Please reproduce every entry below without omitting a single line.
==== Records
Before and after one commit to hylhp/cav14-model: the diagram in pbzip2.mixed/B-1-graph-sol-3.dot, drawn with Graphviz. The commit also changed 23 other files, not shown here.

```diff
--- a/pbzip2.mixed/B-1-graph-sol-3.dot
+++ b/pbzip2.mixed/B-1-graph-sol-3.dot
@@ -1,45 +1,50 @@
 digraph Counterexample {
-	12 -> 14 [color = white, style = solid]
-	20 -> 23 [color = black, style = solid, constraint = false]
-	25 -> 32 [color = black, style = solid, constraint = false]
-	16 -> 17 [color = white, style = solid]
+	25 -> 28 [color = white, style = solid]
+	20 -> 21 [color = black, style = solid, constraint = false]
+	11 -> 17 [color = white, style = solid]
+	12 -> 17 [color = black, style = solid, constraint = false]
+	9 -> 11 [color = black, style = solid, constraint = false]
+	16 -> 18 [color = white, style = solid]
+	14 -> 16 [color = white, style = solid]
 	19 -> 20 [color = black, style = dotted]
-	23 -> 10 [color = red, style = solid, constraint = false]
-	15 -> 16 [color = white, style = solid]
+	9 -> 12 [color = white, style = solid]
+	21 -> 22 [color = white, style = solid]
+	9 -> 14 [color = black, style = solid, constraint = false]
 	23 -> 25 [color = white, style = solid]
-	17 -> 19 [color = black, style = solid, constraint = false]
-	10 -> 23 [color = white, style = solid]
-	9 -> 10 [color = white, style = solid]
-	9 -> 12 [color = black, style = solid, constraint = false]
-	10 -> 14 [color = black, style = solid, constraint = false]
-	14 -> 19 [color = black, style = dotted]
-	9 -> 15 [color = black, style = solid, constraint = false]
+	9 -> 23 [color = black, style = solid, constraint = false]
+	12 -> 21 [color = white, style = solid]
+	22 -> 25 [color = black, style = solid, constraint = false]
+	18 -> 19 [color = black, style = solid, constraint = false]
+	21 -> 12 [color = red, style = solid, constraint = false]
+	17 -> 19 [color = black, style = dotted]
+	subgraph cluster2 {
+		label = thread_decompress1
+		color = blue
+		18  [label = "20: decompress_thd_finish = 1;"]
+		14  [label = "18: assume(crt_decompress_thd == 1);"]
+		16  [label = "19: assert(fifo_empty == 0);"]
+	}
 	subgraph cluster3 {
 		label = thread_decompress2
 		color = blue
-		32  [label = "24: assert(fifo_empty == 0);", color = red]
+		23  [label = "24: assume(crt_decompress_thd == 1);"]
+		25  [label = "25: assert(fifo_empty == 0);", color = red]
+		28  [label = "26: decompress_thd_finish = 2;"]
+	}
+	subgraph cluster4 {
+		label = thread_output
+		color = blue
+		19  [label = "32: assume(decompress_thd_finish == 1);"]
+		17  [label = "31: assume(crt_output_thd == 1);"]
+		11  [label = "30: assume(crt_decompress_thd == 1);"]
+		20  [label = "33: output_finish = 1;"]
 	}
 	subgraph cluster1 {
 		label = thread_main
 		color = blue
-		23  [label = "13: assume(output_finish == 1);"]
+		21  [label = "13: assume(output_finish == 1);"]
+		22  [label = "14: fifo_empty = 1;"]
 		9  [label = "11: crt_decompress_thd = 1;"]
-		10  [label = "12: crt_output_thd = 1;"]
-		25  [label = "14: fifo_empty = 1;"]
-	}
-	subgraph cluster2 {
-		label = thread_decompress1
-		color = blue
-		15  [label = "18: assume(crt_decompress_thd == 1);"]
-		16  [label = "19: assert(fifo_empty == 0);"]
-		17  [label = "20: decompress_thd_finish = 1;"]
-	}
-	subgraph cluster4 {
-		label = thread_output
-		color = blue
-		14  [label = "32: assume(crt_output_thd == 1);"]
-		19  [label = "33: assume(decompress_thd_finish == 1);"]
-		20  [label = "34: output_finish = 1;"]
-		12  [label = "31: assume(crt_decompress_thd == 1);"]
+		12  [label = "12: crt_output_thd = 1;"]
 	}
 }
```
========
* [Exercise answer]:
Before and after one commit to hylhp/cav14-model: the diagram in pbzip2.mixed/B-1-graph-sol-3.dot, drawn with Graphviz. The commit also changed 23 other files, not shown here.

```diff
--- a/pbzip2.mixed/B-1-graph-sol-3.dot
+++ b/pbzip2.mixed/B-1-graph-sol-3.dot
@@ -1,45 +1,50 @@
 digraph Counterexample {
-	12 -> 14 [color = white, style = solid]
-	20 -> 23 [color = black, style = solid, constraint = false]
-	25 -> 32 [color = black, style = solid, constraint = false]
-	16 -> 17 [color = white, style = solid]
+	25 -> 28 [color = white, style = solid]
+	20 -> 21 [color = black, style = solid, constraint = false]
+	11 -> 17 [color = white, style = solid]
+	12 -> 17 [color = black, style = solid, constraint = false]
+	9 -> 11 [color = black, style = solid, constraint = false]
+	16 -> 18 [color = white, style = solid]
+	14 -> 16 [color = white, style = solid]
 	19 -> 20 [color = black, style = dotted]
-	23 -> 10 [color = red, style = solid, constraint = false]
-	15 -> 16 [color = white, style = solid]
+	9 -> 12 [color = white, style = solid]
+	21 -> 22 [color = white, style = solid]
+	9 -> 14 [color = black, style = solid, constraint = false]
 	23 -> 25 [color = white, style = solid]
-	17 -> 19 [color = black, style = solid, constraint = false]
-	10 -> 23 [color = white, style = solid]
-	9 -> 10 [color = white, style = solid]
-	9 -> 12 [color = black, style = solid, constraint = false]
-	10 -> 14 [color = black, style = solid, constraint = false]
-	14 -> 19 [color = black, style = dotted]
-	9 -> 15 [color = black, style = solid, constraint = false]
+	9 -> 23 [color = black, style = solid, constraint = false]
+	12 -> 21 [color = white, style = solid]
+	22 -> 25 [color = black, style = solid, constraint = false]
+	18 -> 19 [color = black, style = solid, constraint = false]
+	21 -> 12 [color = red, style = solid, constraint = false]
+	17 -> 19 [color = black, style = dotted]
+	subgraph cluster2 {
+		label = thread_decompress1
+		color = blue
+		18  [label = "20: decompress_thd_finish = 1;"]
+		14  [label = "18: assume(crt_decompress_thd == 1);"]
+		16  [label = "19: assert(fifo_empty == 0);"]
+	}
 	subgraph cluster3 {
 		label = thread_decompress2
 		color = blue
-		32  [label = "24: assert(fifo_empty == 0);", color = red]
+		23  [label = "24: assume(crt_decompress_thd == 1);"]
+		25  [label = "25: assert(fifo_empty == 0);", color = red]
+		28  [label = "26: decompress_thd_finish = 2;"]
+	}
+	subgraph cluster4 {
+		label = thread_output
+		color = blue
+		19  [label = "32: assume(decompress_thd_finish == 1);"]
+		17  [label = "31: assume(crt_output_thd == 1);"]
+		11  [label = "30: assume(crt_decompress_thd == 1);"]
+		20  [label = "33: output_finish = 1;"]
 	}
 	subgraph cluster1 {
 		label = thread_main
 		color = blue
-		23  [label = "13: assume(output_finish == 1);"]
+		21  [label = "13: assume(output_finish == 1);"]
+		22  [label = "14: fifo_empty = 1;"]
 		9  [label = "11: crt_decompress_thd = 1;"]
-		10  [label = "12: crt_output_thd = 1;"]
-		25  [label = "14: fifo_empty = 1;"]
-	}
-	subgraph cluster2 {
-		label = thread_decompress1
-		color = blue
-		15  [label = "18: assume(crt_decompress_thd == 1);"]
-		16  [label = "19: assert(fifo_empty == 0);"]
-		17  [label = "20: decompress_thd_finish = 1;"]
-	}
-	subgraph cluster4 {
-		label = thread_output
-		color = blue
-		14  [label = "32: assume(crt_output_thd == 1);"]
-		19  [label = "33: assume(decompress_thd_finish == 1);"]
-		20  [label = "34: output_finish = 1;"]
-		12  [label = "31: assume(crt_decompress_thd == 1);"]
+		12  [label = "12: crt_output_thd = 1;"]
 	}
 }
```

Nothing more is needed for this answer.